- The pros and cons of unlocked handsets
- Cellphone chic
- Phones have become a fashion accessory
- Christmas tree safety
- Clear-out sales: How not to be taken
- Compulsive shopping
- Costly toys
- Counterfeit goods
- Cross-border shopping
- Cruise crime
- Cruise vacations
- Cultural diversity
- Dollar parity
- Donated Clothing (Part I)
- Donated Clothing (Part II)
- Dropping prices?
- Dryer safety
- Eco-friendly dying
- Environmentally friendly entertaining
- Father's Day
- Food: Canada's cuisine comes of age
- Funny fare
- Hunting down Canada's national food treasures
- Foie gras frenzy divides Chicago

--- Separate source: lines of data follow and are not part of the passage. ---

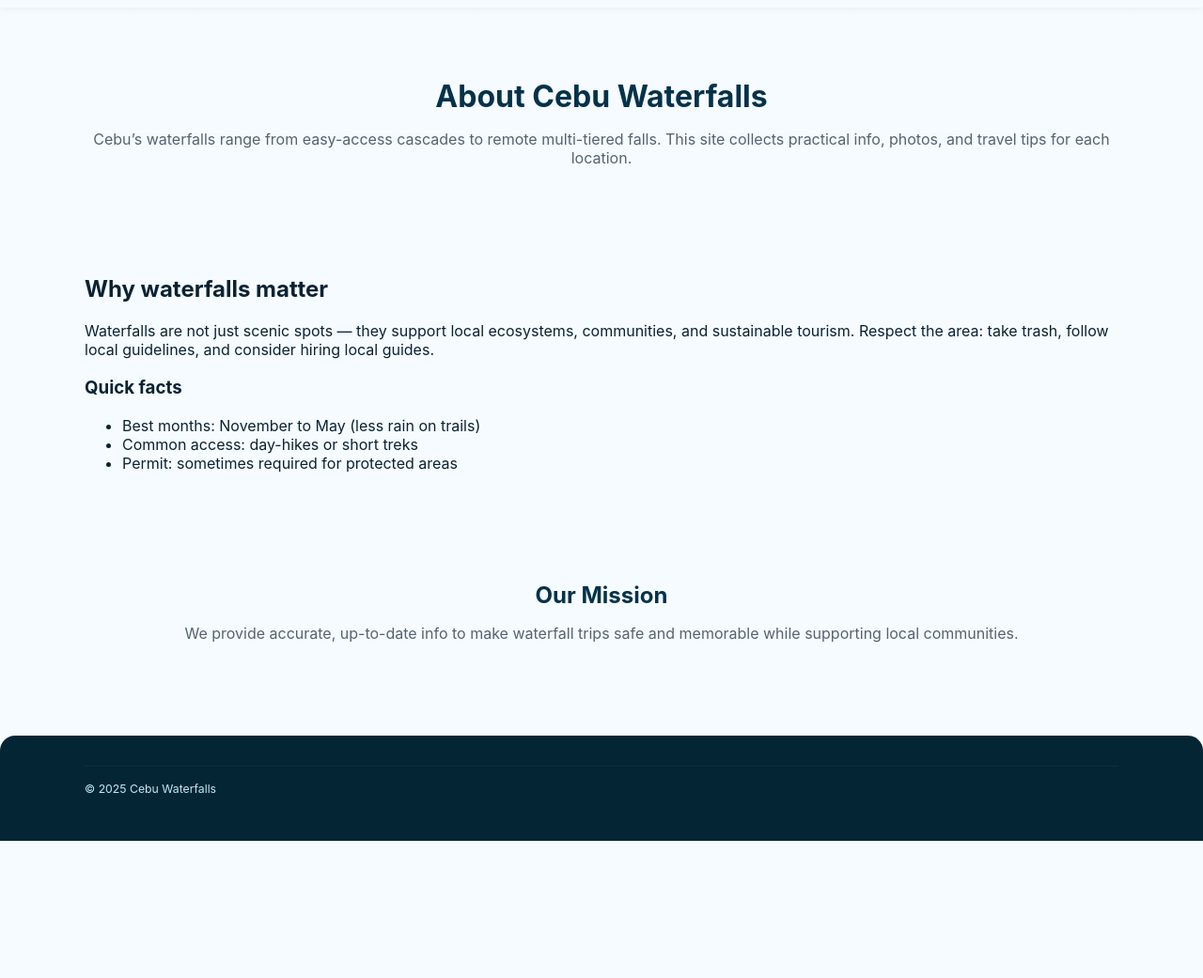
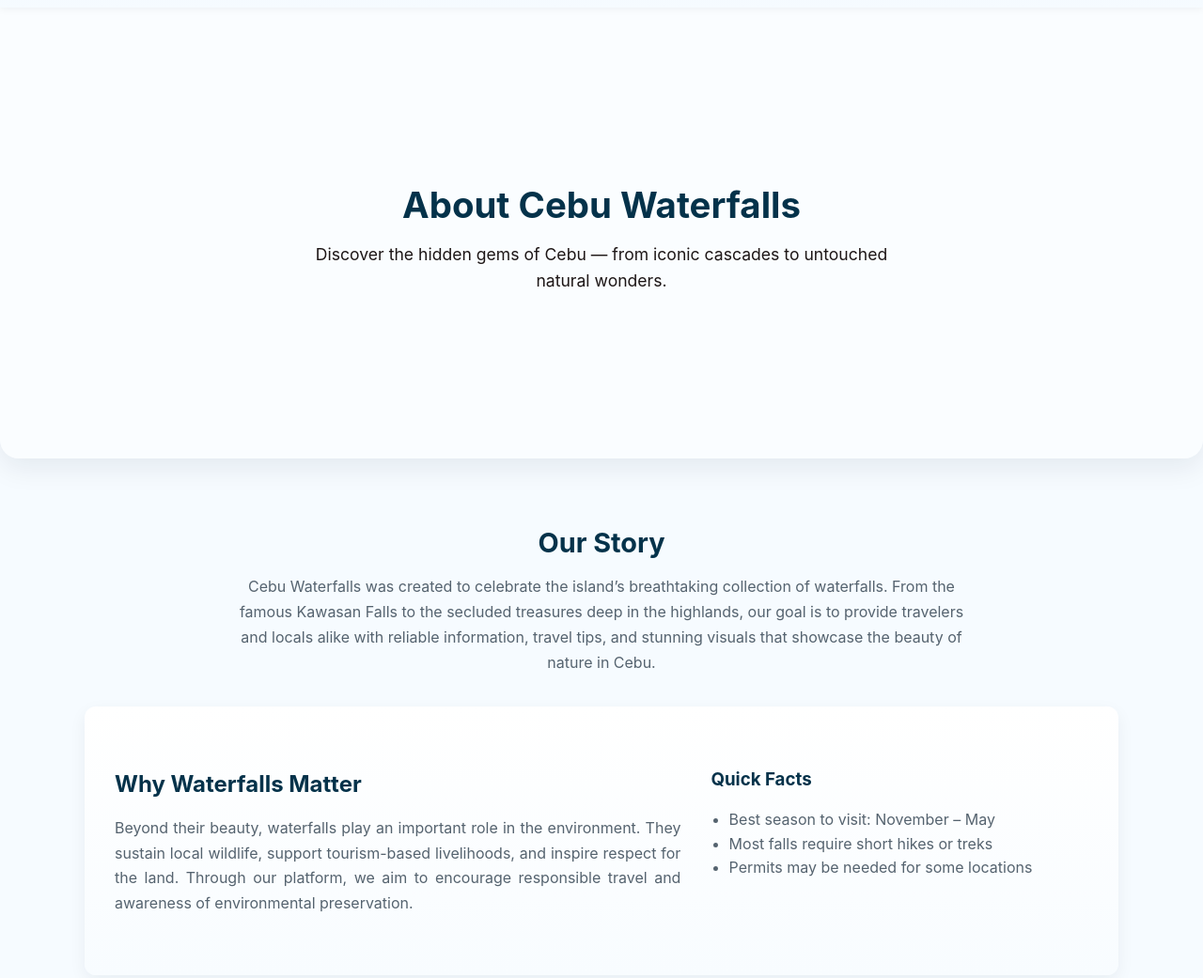
Before and after one commit to LouJay2006/Bisacool, a plain HTML site: page about.html in a window 1280 px wide. Shown: the part 100-1141 px from the top of the page at 94% size. Before the commit the page ends 995 px from the top, so only its background shows below. Drawn offline with Linux system fonts and the light colour scheme.

Commit message:
Revise About page content and layout
Updated the content and structure of the About page to enhance clarity and engagement. Added sections about the story, purpose, and team behind Cebu Waterfalls.

```diff
--- a/about.html
+++ b/about.html
@@ -24,29 +24,62 @@
   </header>
 
   <main>
-    <section class="container page-intro">
-      <h1>About Cebu Waterfalls</h1>
-      <p class="lead">Cebu’s waterfalls range from easy-access cascades to remote multi-tiered falls. This site collects practical info, photos, and travel tips for each location.</p>
+    <section class="about-hero">
+      <div class="overlay"></div>
+      <div class="hero-content">
+        <h1>About Cebu Waterfalls</h1>
+        <p>Discover the hidden gems of Cebu — from iconic cascades to untouched natural wonders.</p>
+      </div>
     </section>
 
-    <section class="container two-col">
+    <section class="container about-intro">
+      <h2>Our Story</h2>
+      <p>
+        Cebu Waterfalls was created to celebrate the island’s breathtaking collection of waterfalls.
+        From the famous Kawasan Falls to the secluded treasures deep in the highlands, our goal is to provide travelers and locals alike with reliable information,
+        travel tips, and stunning visuals that showcase the beauty of nature in Cebu.
+      </p>
+    </section>
+
+    <section class="container two-col about-purpose">
       <div>
-        <h2>Why waterfalls matter</h2>
-        <p>Waterfalls are not just scenic spots — they support local ecosystems, communities, and sustainable tourism. Respect the area: take trash, follow local guidelines, and consider hiring local guides.</p>
+        <h2>Why Waterfalls Matter</h2>
+        <p>
+          Beyond their beauty, waterfalls play an important role in the environment.
+          They sustain local wildlife, support tourism-based livelihoods, and inspire respect for the land.
+          Through our platform, we aim to encourage responsible travel and awareness of environmental preservation.
+        </p>
       </div>
       <aside>
-        <h3>Quick facts</h3>
+        <h3>Quick Facts</h3>
         <ul>
-          <li>Best months: November to May (less rain on trails)</li>
-          <li>Common access: day-hikes or short treks</li>
-          <li>Permit: sometimes required for protected areas</li>
+          <li>Best season to visit: November – May</li>
+          <li>Most falls require short hikes or treks</li>
+          <li>Permits may be needed for some locations</li>
         </ul>
       </aside>
     </section>
 
+    <section class="mission-section">
+      <div class="container">
+        <h2>Our Mission</h2>
+        <p>
+          We strive to make exploring Cebu’s waterfalls accessible, safe, and memorable for everyone.
+          By highlighting local guides and eco-friendly tourism, we aim to protect natural wonders for future generations.
+        </p>
+      </div>
+    </section>
+
     <section class="container team">
-      <h2>Our Mission</h2>
-      <p>We provide accurate, up-to-date info to make waterfall trips safe and memorable while supporting local communities.</p>
+      <h2>Meet the Team</h2>
+      <p>The Cebu Waterfalls website was proudly created by the group <strong>Bisacool</strong>.</p>
+      <ul class="team-list">
+        <li>Ralph Jay</li>
+        <li>Ivan</li>
+        <li>Loui Jay</li>
+        <li>Fitz Gerald</li>
+        <li>Justine</li>
+      </ul>
     </section>
   </main>
 
```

- Fur: sustainable resource or fashion faux pas?
- Giving to charities
- Going solo
- Travel tips for women backpacking it alone
- Green cleaning
- Green gadgetry
- Green packaging
- Hearing Aids
- Helium: A disappearing gas?
- Hidden fees
- Holiday feasts
- Holiday shipping
- Holiday planning
- Home alone
- Hot destinations
- Year of the Asian vacation?
- Hot destinations
- Warm getaways that are off the beaten path
- Inflatable pools
- Identity theft
- Kids toys
- Learning toys
- Legal fees
- Long-distance flying
- Making connections
- Tips for getting online when travelling
- Making connections
- Phones to go
- Mothers' Day
- Pet food safety
- Pet food, alternatives
- Phone deregulation
- Plastic: What's in it, and is it safe?
- Recalls and advisories
- Redeeming rebates
- Refunds: How to get your money back
- Repelling mosquitoes
- Santa's knee: 10 tips on preparing kids to see the man in red
- Scooter sales rev up
- School bus safety
- School shopping
- Second-hand sales
- Smoke detectors
- Student survival guide
- Tips: Is your waiter playing mind games?
- Toy stereotypes
- Travel: Strategies to stretch your cash in Europe
- Water safety for kids
- Winterizing your car
- Year in review: Consumer Life 2006
- Your computer